> **Work to complete**: The response must contain every line below in which "notebooks" appears.

> **Dataset content**:

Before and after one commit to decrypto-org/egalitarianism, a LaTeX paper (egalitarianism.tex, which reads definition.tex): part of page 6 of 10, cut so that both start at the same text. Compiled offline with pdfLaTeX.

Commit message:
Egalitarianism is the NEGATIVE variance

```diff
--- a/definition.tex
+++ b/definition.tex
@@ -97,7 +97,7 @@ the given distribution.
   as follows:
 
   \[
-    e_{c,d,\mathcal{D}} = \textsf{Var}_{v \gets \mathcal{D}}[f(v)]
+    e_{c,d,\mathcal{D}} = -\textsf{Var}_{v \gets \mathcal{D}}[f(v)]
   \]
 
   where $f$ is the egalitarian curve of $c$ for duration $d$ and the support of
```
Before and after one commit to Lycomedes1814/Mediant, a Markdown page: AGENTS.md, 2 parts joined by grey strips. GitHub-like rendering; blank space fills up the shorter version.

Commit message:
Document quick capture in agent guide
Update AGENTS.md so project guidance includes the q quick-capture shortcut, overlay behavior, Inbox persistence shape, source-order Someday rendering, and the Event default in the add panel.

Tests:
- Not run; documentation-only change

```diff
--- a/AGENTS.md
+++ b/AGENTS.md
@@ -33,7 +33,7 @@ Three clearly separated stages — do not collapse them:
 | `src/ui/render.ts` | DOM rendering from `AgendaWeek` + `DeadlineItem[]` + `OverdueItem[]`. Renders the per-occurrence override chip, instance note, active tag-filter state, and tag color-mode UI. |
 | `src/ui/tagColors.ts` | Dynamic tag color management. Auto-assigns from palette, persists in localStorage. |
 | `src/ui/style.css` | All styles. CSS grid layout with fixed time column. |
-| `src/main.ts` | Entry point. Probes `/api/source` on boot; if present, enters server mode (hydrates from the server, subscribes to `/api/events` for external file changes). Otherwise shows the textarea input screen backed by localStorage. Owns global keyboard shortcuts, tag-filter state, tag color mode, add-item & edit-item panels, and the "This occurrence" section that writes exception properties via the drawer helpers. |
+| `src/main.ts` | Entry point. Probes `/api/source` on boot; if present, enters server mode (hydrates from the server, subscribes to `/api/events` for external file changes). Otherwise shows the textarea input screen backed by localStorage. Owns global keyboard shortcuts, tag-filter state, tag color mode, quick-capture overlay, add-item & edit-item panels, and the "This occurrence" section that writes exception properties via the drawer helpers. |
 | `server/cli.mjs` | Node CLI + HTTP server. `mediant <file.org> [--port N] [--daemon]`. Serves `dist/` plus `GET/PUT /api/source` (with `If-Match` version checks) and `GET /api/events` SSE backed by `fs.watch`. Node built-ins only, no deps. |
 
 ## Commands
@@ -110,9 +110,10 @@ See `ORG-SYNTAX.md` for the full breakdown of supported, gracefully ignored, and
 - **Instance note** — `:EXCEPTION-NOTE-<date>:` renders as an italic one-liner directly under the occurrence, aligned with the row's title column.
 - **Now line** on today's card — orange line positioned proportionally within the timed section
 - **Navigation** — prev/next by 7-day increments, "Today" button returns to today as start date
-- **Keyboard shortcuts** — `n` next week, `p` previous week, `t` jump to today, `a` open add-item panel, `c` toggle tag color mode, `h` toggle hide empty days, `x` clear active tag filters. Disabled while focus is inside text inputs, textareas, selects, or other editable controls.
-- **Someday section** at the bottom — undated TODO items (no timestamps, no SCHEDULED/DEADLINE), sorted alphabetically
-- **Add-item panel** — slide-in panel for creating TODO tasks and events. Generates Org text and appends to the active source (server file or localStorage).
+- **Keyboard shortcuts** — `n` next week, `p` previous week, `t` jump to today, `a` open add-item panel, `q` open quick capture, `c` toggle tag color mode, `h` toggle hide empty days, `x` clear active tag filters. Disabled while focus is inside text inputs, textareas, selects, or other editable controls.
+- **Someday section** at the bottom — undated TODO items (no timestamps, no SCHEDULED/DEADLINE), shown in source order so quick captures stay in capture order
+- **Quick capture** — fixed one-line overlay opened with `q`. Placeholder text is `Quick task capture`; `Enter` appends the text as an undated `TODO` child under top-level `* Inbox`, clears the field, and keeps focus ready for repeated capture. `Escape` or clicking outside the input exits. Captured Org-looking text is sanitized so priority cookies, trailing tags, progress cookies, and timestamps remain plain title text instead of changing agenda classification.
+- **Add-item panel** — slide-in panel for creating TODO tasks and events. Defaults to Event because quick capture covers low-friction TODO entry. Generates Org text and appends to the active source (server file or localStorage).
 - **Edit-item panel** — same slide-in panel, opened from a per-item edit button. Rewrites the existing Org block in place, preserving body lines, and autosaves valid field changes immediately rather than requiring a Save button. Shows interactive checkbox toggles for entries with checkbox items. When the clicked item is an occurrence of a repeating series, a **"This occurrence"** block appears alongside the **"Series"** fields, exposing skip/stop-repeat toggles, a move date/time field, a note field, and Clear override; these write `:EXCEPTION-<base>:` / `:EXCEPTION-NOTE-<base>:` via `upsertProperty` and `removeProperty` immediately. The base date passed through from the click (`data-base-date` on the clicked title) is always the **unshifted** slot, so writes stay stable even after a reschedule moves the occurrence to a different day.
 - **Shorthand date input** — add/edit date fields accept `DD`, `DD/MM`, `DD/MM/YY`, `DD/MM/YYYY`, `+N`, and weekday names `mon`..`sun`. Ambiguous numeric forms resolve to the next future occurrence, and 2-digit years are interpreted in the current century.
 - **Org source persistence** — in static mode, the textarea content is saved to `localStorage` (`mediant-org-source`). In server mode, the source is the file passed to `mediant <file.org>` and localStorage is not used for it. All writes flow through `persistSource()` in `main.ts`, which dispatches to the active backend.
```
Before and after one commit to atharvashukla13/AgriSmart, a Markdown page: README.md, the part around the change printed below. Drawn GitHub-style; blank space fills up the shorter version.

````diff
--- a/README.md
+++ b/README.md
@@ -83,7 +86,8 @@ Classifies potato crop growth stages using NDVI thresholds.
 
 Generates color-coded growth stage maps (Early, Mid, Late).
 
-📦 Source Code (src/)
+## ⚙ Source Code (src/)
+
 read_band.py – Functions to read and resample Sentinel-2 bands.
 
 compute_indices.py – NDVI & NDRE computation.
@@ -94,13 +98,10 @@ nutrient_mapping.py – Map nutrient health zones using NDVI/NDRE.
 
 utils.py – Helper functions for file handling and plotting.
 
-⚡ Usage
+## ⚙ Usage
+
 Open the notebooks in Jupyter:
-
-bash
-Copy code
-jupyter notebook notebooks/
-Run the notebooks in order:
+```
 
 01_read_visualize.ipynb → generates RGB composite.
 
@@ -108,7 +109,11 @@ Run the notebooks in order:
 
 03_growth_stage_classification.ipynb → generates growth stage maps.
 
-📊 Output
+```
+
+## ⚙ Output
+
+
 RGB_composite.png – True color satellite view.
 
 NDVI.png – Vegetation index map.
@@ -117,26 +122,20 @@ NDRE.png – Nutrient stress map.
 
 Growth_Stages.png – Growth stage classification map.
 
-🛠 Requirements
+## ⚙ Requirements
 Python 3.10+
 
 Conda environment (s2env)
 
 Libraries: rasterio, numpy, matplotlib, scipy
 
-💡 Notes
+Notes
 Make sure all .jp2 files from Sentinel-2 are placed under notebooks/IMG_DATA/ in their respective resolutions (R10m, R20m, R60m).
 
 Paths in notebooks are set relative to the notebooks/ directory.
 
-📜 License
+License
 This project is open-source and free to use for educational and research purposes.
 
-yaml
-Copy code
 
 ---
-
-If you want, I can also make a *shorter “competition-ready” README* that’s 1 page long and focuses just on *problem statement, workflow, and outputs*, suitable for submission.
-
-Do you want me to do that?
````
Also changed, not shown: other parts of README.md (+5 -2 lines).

> **Reply to the task**:
 Open the notebooks in Jupyter:
-jupyter notebook notebooks/
-Run the notebooks in order:
@@ -108,7 +109,11 @@ Run the notebooks in order:
 Make sure all .jp2 files from Sentinel-2 are placed under notebooks/IMG_DATA/ in their respective resolutions (R10m, R20m, R60m).
 Paths in notebooks are set relative to the notebooks/ directory.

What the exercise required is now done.